### EXERCISE
Copy, from the entries below, each line in which the string "description" appears.

### Front-end code change data
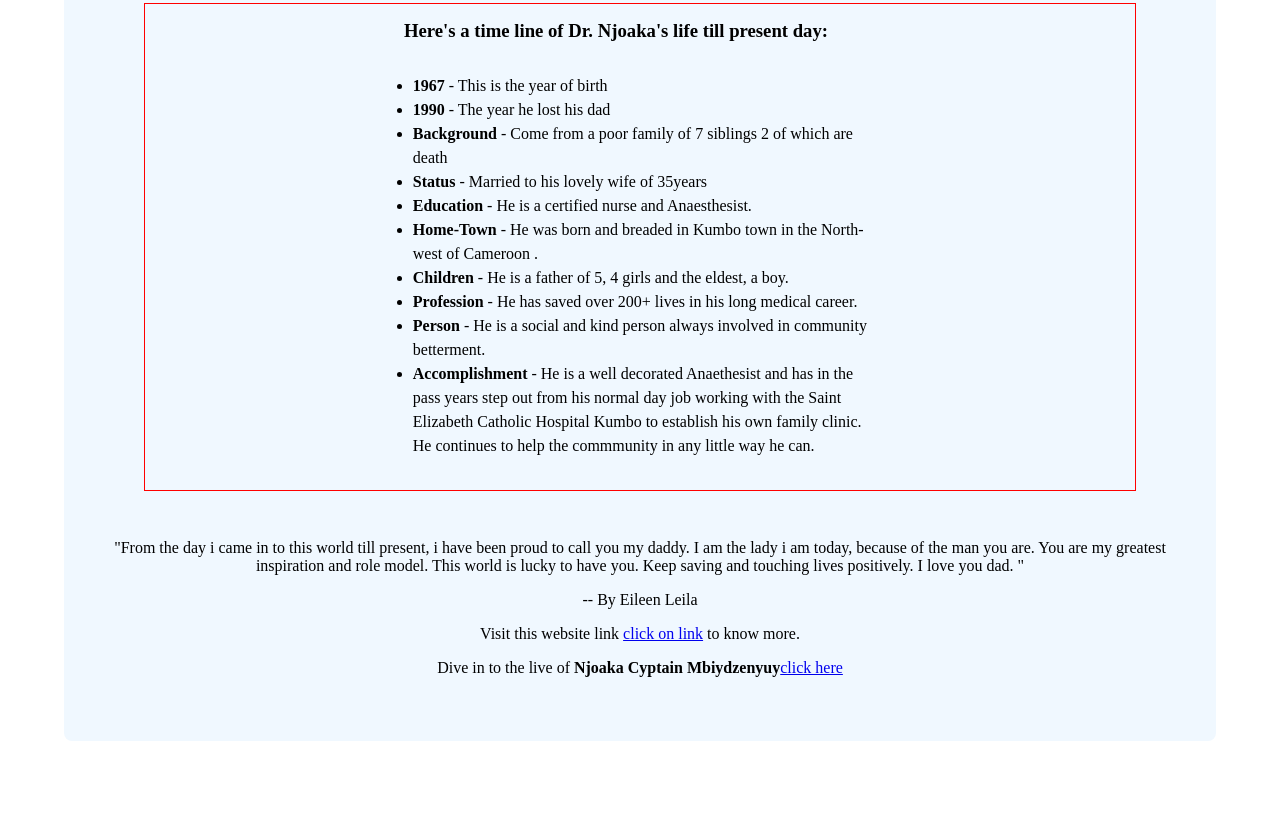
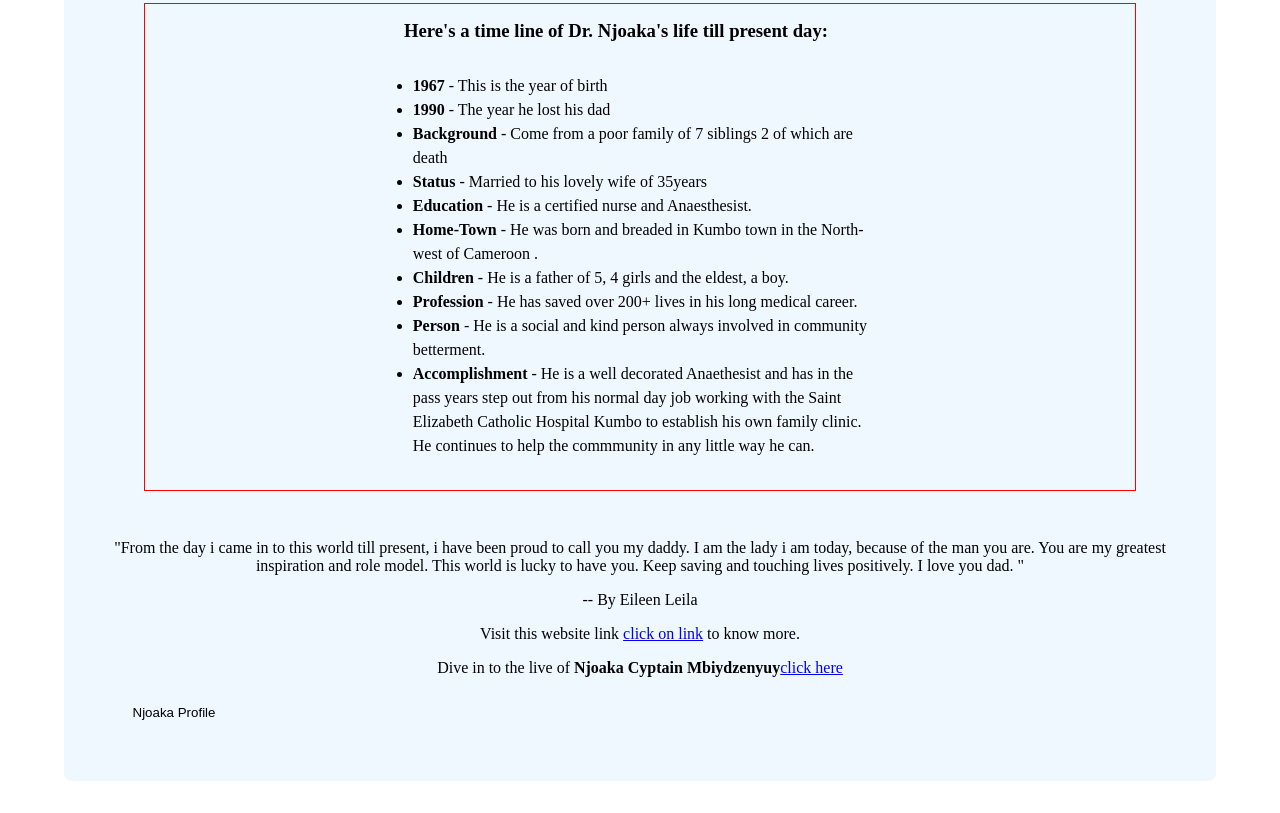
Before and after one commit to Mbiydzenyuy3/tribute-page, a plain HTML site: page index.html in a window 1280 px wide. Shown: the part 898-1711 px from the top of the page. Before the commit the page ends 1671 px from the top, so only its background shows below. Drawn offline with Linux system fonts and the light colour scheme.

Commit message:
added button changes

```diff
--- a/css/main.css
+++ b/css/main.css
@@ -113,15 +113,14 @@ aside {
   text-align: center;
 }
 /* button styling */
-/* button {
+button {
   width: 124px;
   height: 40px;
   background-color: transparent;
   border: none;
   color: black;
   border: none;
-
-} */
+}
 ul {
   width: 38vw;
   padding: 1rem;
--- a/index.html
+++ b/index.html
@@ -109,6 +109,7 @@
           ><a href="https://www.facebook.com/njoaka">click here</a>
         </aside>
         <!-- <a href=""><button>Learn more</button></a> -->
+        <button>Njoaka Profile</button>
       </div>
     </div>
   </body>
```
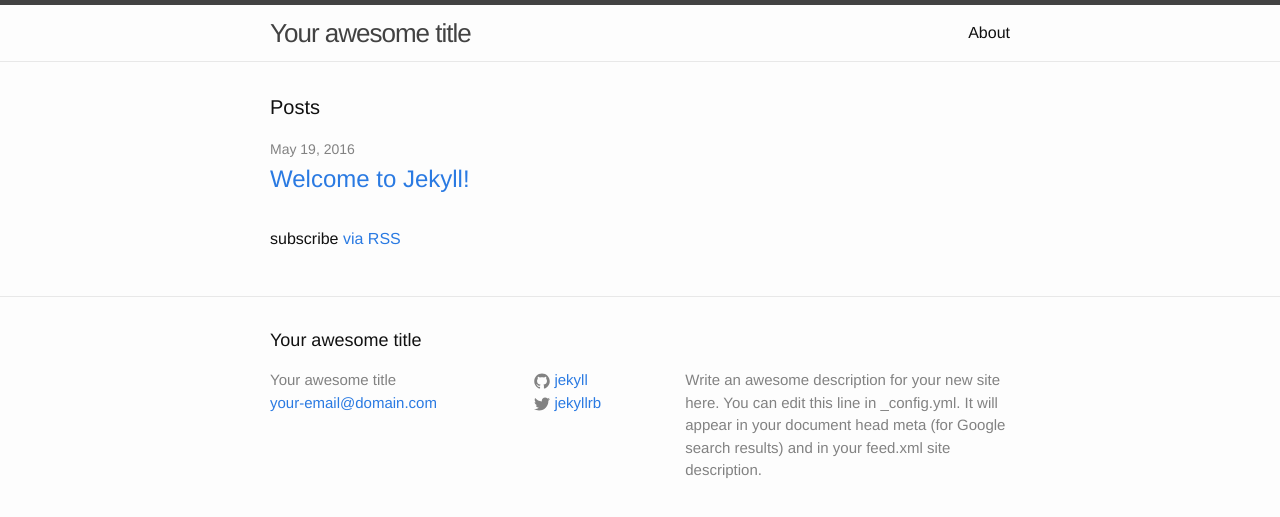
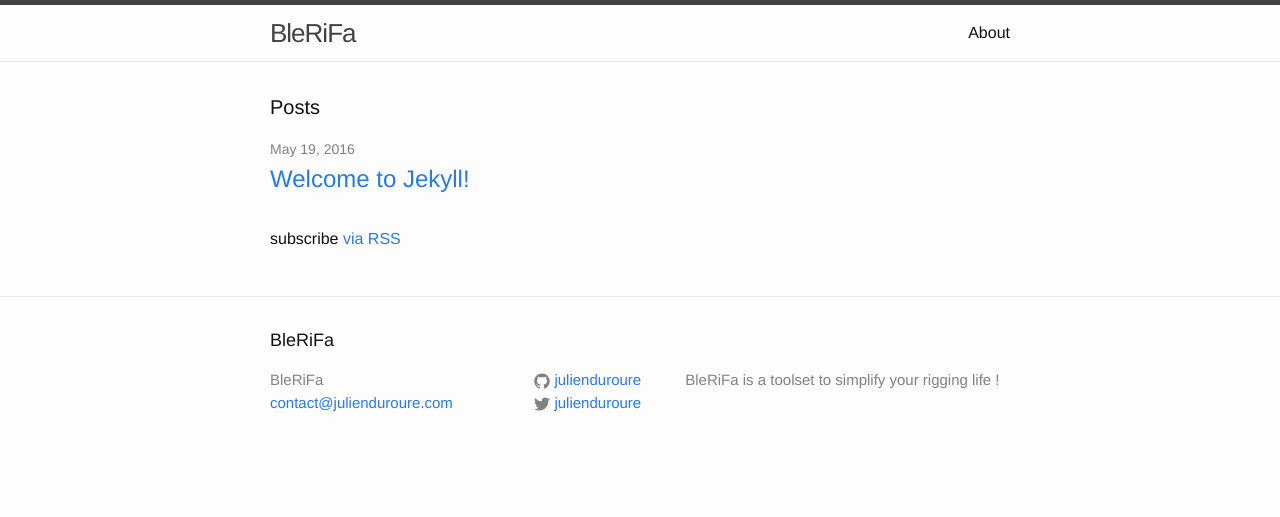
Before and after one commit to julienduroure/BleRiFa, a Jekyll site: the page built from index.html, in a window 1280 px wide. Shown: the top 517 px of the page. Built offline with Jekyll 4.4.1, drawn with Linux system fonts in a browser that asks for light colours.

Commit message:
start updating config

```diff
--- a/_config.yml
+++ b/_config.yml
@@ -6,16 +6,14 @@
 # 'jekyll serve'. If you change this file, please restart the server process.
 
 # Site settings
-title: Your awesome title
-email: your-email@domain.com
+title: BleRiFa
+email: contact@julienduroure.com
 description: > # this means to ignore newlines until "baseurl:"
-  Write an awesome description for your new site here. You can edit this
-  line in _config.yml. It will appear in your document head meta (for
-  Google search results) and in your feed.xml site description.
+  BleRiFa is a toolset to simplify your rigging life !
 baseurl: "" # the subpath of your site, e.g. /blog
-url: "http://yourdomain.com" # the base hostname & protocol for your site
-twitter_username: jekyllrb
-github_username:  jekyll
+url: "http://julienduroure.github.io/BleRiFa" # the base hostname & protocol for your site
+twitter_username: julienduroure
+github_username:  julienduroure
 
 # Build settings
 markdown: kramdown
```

### EXERCISE SOLUTION
 description: > # this means to ignore newlines until "baseurl:"
-  Write an awesome description for your new site here. You can edit this
-  Google search results) and in your feed.xml site description.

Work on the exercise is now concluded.